Items from a dataset:
**********

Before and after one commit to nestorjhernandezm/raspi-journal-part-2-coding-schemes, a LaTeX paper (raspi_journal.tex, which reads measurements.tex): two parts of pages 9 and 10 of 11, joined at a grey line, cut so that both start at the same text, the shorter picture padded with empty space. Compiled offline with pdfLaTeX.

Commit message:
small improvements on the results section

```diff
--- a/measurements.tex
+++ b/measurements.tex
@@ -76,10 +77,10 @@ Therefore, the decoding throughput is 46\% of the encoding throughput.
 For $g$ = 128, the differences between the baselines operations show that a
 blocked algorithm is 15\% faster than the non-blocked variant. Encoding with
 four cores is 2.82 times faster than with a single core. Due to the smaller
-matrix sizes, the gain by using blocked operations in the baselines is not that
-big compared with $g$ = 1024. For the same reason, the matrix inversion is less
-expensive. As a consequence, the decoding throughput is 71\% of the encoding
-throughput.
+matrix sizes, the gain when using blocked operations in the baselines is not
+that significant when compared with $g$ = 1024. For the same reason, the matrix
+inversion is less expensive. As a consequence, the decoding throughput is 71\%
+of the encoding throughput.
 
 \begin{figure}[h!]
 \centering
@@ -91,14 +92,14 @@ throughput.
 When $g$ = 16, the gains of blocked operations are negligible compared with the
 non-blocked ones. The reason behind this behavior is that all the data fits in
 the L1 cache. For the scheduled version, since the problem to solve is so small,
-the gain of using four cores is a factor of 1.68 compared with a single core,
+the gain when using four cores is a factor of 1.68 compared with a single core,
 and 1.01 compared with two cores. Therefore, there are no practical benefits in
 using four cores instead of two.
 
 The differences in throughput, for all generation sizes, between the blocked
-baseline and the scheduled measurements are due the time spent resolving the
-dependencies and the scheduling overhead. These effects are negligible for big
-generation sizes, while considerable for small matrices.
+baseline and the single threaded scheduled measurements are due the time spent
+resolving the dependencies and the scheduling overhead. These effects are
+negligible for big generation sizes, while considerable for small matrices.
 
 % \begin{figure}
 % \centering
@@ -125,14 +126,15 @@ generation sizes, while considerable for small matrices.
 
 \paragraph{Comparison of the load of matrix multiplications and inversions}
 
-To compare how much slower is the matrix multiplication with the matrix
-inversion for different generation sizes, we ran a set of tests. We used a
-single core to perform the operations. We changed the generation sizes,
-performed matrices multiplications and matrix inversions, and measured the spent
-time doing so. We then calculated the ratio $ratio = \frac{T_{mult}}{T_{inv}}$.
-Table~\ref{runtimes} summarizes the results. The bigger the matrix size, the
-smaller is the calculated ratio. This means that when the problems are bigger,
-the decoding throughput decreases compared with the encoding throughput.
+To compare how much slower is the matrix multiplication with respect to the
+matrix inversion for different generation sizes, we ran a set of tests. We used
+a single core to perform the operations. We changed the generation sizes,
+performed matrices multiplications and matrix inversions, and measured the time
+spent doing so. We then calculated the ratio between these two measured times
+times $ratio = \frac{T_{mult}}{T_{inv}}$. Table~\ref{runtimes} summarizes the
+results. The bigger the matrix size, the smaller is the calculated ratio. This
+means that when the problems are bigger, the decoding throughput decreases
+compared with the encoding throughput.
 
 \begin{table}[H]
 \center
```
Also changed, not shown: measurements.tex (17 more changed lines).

**********

▸ Your instructions
What the exercise needs is every record again, word for word.

▸ Task result
Before and after one commit to nestorjhernandezm/raspi-journal-part-2-coding-schemes, a LaTeX paper (raspi_journal.tex, which reads measurements.tex): two parts of pages 9 and 10 of 11, joined at a grey line, cut so that both start at the same text, the shorter picture padded with empty space. Compiled offline with pdfLaTeX.

Commit message:
small improvements on the results section

```diff
--- a/measurements.tex
+++ b/measurements.tex
@@ -76,10 +77,10 @@ Therefore, the decoding throughput is 46\% of the encoding throughput.
 For $g$ = 128, the differences between the baselines operations show that a
 blocked algorithm is 15\% faster than the non-blocked variant. Encoding with
 four cores is 2.82 times faster than with a single core. Due to the smaller
-matrix sizes, the gain by using blocked operations in the baselines is not that
-big compared with $g$ = 1024. For the same reason, the matrix inversion is less
-expensive. As a consequence, the decoding throughput is 71\% of the encoding
-throughput.
+matrix sizes, the gain when using blocked operations in the baselines is not
+that significant when compared with $g$ = 1024. For the same reason, the matrix
+inversion is less expensive. As a consequence, the decoding throughput is 71\%
+of the encoding throughput.
 
 \begin{figure}[h!]
 \centering
@@ -91,14 +92,14 @@ throughput.
 When $g$ = 16, the gains of blocked operations are negligible compared with the
 non-blocked ones. The reason behind this behavior is that all the data fits in
 the L1 cache. For the scheduled version, since the problem to solve is so small,
-the gain of using four cores is a factor of 1.68 compared with a single core,
+the gain when using four cores is a factor of 1.68 compared with a single core,
 and 1.01 compared with two cores. Therefore, there are no practical benefits in
 using four cores instead of two.
 
 The differences in throughput, for all generation sizes, between the blocked
-baseline and the scheduled measurements are due the time spent resolving the
-dependencies and the scheduling overhead. These effects are negligible for big
-generation sizes, while considerable for small matrices.
+baseline and the single threaded scheduled measurements are due the time spent
+resolving the dependencies and the scheduling overhead. These effects are
+negligible for big generation sizes, while considerable for small matrices.
 
 % \begin{figure}
 % \centering
@@ -125,14 +126,15 @@ generation sizes, while considerable for small matrices.
 
 \paragraph{Comparison of the load of matrix multiplications and inversions}
 
-To compare how much slower is the matrix multiplication with the matrix
-inversion for different generation sizes, we ran a set of tests. We used a
-single core to perform the operations. We changed the generation sizes,
-performed matrices multiplications and matrix inversions, and measured the spent
-time doing so. We then calculated the ratio $ratio = \frac{T_{mult}}{T_{inv}}$.
-Table~\ref{runtimes} summarizes the results. The bigger the matrix size, the
-smaller is the calculated ratio. This means that when the problems are bigger,
-the decoding throughput decreases compared with the encoding throughput.
+To compare how much slower is the matrix multiplication with respect to the
+matrix inversion for different generation sizes, we ran a set of tests. We used
+a single core to perform the operations. We changed the generation sizes,
+performed matrices multiplications and matrix inversions, and measured the time
+spent doing so. We then calculated the ratio between these two measured times
+times $ratio = \frac{T_{mult}}{T_{inv}}$. Table~\ref{runtimes} summarizes the
+results. The bigger the matrix size, the smaller is the calculated ratio. This
+means that when the problems are bigger, the decoding throughput decreases
+compared with the encoding throughput.
 
 \begin{table}[H]
 \center
```
Also changed, not shown: measurements.tex (17 more changed lines).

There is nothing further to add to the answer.